***** ENTRIES SUPPLIED *****

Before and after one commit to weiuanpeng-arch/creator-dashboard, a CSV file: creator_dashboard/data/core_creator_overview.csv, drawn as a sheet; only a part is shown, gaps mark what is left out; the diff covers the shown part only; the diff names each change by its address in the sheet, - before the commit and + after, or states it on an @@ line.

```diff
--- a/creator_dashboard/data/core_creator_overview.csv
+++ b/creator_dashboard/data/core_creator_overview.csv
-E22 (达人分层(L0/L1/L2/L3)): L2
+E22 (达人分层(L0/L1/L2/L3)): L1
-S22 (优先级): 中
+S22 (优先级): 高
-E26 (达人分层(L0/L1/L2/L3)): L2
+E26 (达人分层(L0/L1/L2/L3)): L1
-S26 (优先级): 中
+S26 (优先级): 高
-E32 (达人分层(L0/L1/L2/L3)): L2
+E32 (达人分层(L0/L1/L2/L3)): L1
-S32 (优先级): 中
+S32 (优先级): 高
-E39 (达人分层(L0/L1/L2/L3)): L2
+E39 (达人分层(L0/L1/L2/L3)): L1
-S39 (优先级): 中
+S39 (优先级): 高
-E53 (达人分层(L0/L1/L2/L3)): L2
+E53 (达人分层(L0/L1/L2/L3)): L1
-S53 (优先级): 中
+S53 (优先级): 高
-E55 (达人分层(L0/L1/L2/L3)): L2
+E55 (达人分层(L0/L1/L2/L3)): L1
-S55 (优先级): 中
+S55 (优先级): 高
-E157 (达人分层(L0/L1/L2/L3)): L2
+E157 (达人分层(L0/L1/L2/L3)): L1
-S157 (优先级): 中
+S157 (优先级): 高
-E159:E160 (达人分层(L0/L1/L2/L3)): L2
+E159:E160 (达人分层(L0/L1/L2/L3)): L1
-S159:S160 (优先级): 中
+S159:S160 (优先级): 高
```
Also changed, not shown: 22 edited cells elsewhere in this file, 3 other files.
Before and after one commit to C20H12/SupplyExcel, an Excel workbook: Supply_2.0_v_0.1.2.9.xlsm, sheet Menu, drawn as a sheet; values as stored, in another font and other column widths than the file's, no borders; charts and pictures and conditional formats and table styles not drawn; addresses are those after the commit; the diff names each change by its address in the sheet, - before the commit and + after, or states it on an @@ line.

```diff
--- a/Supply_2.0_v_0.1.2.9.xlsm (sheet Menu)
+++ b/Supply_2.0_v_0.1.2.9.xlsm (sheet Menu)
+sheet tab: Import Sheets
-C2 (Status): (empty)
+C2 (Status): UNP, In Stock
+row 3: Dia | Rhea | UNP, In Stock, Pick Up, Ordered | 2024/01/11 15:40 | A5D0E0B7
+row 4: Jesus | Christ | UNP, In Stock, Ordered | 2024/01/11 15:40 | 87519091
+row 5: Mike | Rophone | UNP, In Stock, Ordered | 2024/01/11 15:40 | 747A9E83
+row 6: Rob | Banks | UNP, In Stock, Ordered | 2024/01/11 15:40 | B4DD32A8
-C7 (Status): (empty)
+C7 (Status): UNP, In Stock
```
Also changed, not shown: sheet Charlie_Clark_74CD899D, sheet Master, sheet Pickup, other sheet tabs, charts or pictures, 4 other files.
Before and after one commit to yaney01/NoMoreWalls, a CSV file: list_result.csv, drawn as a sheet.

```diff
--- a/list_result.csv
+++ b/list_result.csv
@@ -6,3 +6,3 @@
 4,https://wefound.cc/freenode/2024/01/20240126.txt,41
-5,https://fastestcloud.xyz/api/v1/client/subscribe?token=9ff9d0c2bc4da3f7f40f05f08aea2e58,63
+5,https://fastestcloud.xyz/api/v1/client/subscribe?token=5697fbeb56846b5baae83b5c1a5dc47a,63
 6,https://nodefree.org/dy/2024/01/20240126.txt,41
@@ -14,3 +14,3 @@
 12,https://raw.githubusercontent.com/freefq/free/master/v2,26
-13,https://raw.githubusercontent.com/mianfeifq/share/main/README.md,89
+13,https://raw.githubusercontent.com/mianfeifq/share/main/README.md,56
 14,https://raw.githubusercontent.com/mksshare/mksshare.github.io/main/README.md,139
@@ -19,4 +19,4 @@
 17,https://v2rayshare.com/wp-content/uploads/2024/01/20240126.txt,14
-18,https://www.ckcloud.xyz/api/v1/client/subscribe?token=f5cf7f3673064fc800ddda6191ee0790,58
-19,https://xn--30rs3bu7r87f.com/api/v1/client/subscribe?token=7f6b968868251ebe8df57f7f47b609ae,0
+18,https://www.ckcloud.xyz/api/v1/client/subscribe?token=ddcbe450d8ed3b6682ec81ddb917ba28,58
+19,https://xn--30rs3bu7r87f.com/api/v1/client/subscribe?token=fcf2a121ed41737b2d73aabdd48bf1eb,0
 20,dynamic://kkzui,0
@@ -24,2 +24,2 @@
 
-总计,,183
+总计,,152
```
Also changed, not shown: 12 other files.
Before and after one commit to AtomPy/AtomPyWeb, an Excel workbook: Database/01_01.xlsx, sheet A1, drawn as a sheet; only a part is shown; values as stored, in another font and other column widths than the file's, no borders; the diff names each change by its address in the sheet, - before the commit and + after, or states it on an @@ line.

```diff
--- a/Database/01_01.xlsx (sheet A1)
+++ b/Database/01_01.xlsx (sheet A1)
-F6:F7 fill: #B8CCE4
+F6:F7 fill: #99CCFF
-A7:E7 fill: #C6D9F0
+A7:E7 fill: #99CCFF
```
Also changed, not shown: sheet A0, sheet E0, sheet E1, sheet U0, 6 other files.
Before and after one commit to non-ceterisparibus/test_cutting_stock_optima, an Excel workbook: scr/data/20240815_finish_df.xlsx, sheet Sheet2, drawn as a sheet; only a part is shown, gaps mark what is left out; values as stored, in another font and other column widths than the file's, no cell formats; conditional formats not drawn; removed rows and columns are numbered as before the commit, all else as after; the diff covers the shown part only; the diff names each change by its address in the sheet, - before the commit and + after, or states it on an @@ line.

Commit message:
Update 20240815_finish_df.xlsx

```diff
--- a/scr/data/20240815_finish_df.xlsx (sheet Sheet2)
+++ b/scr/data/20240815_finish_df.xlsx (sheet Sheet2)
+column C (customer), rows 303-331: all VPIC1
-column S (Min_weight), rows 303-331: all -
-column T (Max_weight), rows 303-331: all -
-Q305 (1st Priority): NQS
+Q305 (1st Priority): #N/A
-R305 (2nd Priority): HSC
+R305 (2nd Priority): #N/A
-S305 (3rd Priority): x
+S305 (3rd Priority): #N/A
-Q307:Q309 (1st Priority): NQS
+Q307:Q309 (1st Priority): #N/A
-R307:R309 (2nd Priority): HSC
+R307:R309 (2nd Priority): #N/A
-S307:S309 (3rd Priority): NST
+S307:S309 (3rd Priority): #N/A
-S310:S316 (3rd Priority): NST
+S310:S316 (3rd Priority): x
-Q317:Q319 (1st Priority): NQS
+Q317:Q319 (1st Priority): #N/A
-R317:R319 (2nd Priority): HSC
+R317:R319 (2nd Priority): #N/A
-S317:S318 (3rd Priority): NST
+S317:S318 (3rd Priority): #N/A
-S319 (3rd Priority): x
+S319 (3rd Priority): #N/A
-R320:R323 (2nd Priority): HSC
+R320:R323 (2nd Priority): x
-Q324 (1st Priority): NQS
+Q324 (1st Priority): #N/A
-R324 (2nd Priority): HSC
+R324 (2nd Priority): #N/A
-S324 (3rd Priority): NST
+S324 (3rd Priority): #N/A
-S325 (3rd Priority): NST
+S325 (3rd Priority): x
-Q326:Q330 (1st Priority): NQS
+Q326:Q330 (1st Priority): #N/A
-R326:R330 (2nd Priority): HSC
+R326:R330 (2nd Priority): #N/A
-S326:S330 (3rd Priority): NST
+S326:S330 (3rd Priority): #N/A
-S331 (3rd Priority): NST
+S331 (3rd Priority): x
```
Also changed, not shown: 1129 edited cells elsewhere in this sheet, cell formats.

*****

TASK PROMPT> In the data above, repeat exactly each line from the first through the line that contains "Also changed, not shown: 22", and give nothing else.

ANSWER BOX>
Before and after one commit to weiuanpeng-arch/creator-dashboard, a CSV file: creator_dashboard/data/core_creator_overview.csv, drawn as a sheet; only a part is shown, gaps mark what is left out; the diff covers the shown part only; the diff names each change by its address in the sheet, - before the commit and + after, or states it on an @@ line.

```diff
--- a/creator_dashboard/data/core_creator_overview.csv
+++ b/creator_dashboard/data/core_creator_overview.csv
-E22 (达人分层(L0/L1/L2/L3)): L2
+E22 (达人分层(L0/L1/L2/L3)): L1
-S22 (优先级): 中
+S22 (优先级): 高
-E26 (达人分层(L0/L1/L2/L3)): L2
+E26 (达人分层(L0/L1/L2/L3)): L1
-S26 (优先级): 中
+S26 (优先级): 高
-E32 (达人分层(L0/L1/L2/L3)): L2
+E32 (达人分层(L0/L1/L2/L3)): L1
-S32 (优先级): 中
+S32 (优先级): 高
-E39 (达人分层(L0/L1/L2/L3)): L2
+E39 (达人分层(L0/L1/L2/L3)): L1
-S39 (优先级): 中
+S39 (优先级): 高
-E53 (达人分层(L0/L1/L2/L3)): L2
+E53 (达人分层(L0/L1/L2/L3)): L1
-S53 (优先级): 中
+S53 (优先级): 高
-E55 (达人分层(L0/L1/L2/L3)): L2
+E55 (达人分层(L0/L1/L2/L3)): L1
-S55 (优先级): 中
+S55 (优先级): 高
-E157 (达人分层(L0/L1/L2/L3)): L2
+E157 (达人分层(L0/L1/L2/L3)): L1
-S157 (优先级): 中
+S157 (优先级): 高
-E159:E160 (达人分层(L0/L1/L2/L3)): L2
+E159:E160 (达人分层(L0/L1/L2/L3)): L1
-S159:S160 (优先级): 中
+S159:S160 (优先级): 高
```
Also changed, not shown: 22 edited cells elsewhere in this file, 3 other files.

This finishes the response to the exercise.